June 25 marks a milestone. On this date in 1855, a treaty paved the way for what would become the state of Oregon, and land ownership as it exists today.
“This was the real story of the West,” said Louie Pitt Jr., director of government affairs and planning for the Confederated Tribes of Warm Springs.
Throughout history, the United States has signed hundreds of treaties with tribal nations across North America.
The Treaty of 1855 created the Warm Springs Reservation on a small fraction of the tribes’ original 10 million-acre territory. Oregon became a state in 1859, in part, by using that land.
“You watch on TV, the wild West, where you’ve got the black hat guys and the white hat guys having a showdown at high noon. ... No. The story of the West is very boring. It’s land. And the cutting up of land. The owners of 10 million acres here were the Warm Springs and Wasco tribes,” Pitt said.
In 1855, tribal leaders moved to the reservation, while retaining rights to fish, hunt and gather plants at their “usual and accustomed stations.” Pitt said that 166 years later, the provision remains an important legal tool to protect a way of life, and natural resources.

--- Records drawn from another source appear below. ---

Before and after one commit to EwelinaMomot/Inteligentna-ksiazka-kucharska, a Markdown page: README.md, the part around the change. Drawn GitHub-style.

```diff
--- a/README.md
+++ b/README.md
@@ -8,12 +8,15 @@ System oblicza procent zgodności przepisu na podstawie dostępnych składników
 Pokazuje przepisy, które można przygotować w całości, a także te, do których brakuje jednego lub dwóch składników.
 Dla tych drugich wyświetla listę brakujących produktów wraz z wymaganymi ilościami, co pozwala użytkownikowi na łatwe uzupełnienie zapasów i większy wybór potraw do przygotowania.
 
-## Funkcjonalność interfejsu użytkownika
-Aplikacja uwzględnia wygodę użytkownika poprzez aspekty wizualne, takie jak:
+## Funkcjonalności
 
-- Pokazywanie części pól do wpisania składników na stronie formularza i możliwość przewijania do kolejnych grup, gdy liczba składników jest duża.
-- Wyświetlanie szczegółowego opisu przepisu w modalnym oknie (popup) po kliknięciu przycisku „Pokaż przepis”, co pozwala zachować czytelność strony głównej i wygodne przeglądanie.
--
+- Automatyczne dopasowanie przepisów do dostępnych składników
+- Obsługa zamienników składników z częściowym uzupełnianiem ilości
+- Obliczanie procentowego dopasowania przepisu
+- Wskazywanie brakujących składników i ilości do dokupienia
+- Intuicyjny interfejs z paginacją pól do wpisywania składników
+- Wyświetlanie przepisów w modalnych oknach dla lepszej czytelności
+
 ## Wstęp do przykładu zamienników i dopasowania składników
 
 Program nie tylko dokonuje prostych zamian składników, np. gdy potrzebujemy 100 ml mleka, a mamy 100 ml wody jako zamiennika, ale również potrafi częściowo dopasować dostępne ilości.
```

“Some species of salmon are at the lowest point they’ve ever been. Development all around us has taken up the root areas, the berry areas. … Recreation is always something that really adversely affects our right to get to places,” he said.
On the anniversary of the 1855 treaty, Pitt said, remembering the tribes’ history in the now state of Oregon is essential.
“Don’t forget. We gave them 10 million acres, 13 different counties, one sixth of Oregon,” Pitt said. “Isn’t that worth something?”